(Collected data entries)
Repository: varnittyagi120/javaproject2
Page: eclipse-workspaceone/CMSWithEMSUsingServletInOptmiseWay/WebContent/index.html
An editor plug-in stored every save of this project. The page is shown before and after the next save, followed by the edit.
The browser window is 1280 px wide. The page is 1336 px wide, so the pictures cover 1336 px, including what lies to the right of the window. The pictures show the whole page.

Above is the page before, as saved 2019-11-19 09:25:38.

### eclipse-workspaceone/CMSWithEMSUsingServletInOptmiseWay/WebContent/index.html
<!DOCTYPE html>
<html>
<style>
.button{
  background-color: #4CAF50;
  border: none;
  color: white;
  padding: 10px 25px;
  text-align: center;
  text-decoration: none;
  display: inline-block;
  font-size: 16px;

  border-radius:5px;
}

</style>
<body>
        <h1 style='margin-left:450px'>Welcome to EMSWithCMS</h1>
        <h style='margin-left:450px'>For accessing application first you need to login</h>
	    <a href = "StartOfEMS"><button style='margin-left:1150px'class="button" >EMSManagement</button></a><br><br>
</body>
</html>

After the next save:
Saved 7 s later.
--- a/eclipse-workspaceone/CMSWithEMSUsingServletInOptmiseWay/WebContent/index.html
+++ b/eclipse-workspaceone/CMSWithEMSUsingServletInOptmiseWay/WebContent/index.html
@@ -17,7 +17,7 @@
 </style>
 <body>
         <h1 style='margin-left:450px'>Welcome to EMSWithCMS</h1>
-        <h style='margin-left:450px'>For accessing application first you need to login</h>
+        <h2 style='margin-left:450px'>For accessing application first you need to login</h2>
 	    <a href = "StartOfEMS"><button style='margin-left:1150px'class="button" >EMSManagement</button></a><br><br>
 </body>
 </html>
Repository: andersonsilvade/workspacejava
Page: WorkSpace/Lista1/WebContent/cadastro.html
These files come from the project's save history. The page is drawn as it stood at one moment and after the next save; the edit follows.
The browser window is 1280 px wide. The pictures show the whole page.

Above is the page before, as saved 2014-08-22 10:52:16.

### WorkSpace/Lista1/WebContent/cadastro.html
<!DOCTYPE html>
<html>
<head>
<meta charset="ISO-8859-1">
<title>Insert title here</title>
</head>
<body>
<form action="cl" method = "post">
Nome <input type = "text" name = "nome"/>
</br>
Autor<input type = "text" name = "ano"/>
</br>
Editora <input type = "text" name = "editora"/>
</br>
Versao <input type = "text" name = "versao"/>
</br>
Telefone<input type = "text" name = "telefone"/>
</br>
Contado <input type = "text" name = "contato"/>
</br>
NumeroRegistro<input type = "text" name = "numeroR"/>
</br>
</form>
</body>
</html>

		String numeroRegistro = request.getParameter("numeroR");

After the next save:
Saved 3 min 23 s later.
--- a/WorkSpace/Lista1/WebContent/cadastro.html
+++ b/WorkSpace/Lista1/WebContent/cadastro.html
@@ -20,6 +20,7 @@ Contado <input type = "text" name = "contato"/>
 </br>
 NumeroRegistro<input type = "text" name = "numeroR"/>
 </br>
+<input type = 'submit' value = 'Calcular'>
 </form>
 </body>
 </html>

▸ **TASK PROMPT**
All of the records above are to be printed again exactly as they appear.

▸ **RESPONSE BOX**
Repository: varnittyagi120/javaproject2
Page: eclipse-workspaceone/CMSWithEMSUsingServletInOptmiseWay/WebContent/index.html
An editor plug-in stored every save of this project. The page is shown before and after the next save, followed by the edit.
The browser window is 1280 px wide. The page is 1336 px wide, so the pictures cover 1336 px, including what lies to the right of the window. The pictures show the whole page.

Above is the page before, as saved 2019-11-19 09:25:38.

### eclipse-workspaceone/CMSWithEMSUsingServletInOptmiseWay/WebContent/index.html
<!DOCTYPE html>
<html>
<style>
.button{
  background-color: #4CAF50;
  border: none;
  color: white;
  padding: 10px 25px;
  text-align: center;
  text-decoration: none;
  display: inline-block;
  font-size: 16px;

  border-radius:5px;
}

</style>
<body>
        <h1 style='margin-left:450px'>Welcome to EMSWithCMS</h1>
        <h style='margin-left:450px'>For accessing application first you need to login</h>
	    <a href = "StartOfEMS"><button style='margin-left:1150px'class="button" >EMSManagement</button></a><br><br>
</body>
</html>

After the next save:
Saved 7 s later.
--- a/eclipse-workspaceone/CMSWithEMSUsingServletInOptmiseWay/WebContent/index.html
+++ b/eclipse-workspaceone/CMSWithEMSUsingServletInOptmiseWay/WebContent/index.html
@@ -17,7 +17,7 @@
 </style>
 <body>
         <h1 style='margin-left:450px'>Welcome to EMSWithCMS</h1>
-        <h style='margin-left:450px'>For accessing application first you need to login</h>
+        <h2 style='margin-left:450px'>For accessing application first you need to login</h2>
 	    <a href = "StartOfEMS"><button style='margin-left:1150px'class="button" >EMSManagement</button></a><br><br>
 </body>
 </html>
Repository: andersonsilvade/workspacejava
Page: WorkSpace/Lista1/WebContent/cadastro.html
These files come from the project's save history. The page is drawn as it stood at one moment and after the next save; the edit follows.
The browser window is 1280 px wide. The pictures show the whole page.

Above is the page before, as saved 2014-08-22 10:52:16.

### WorkSpace/Lista1/WebContent/cadastro.html
<!DOCTYPE html>
<html>
<head>
<meta charset="ISO-8859-1">
<title>Insert title here</title>
</head>
<body>
<form action="cl" method = "post">
Nome <input type = "text" name = "nome"/>
</br>
Autor<input type = "text" name = "ano"/>
</br>
Editora <input type = "text" name = "editora"/>
</br>
Versao <input type = "text" name = "versao"/>
</br>
Telefone<input type = "text" name = "telefone"/>
</br>
Contado <input type = "text" name = "contato"/>
</br>
NumeroRegistro<input type = "text" name = "numeroR"/>
</br>
</form>
</body>
</html>

		String numeroRegistro = request.getParameter("numeroR");

After the next save:
Saved 3 min 23 s later.
--- a/WorkSpace/Lista1/WebContent/cadastro.html
+++ b/WorkSpace/Lista1/WebContent/cadastro.html
@@ -20,6 +20,7 @@ Contado <input type = "text" name = "contato"/>
 </br>
 NumeroRegistro<input type = "text" name = "numeroR"/>
 </br>
+<input type = 'submit' value = 'Calcular'>
 </form>
 </body>
 </html>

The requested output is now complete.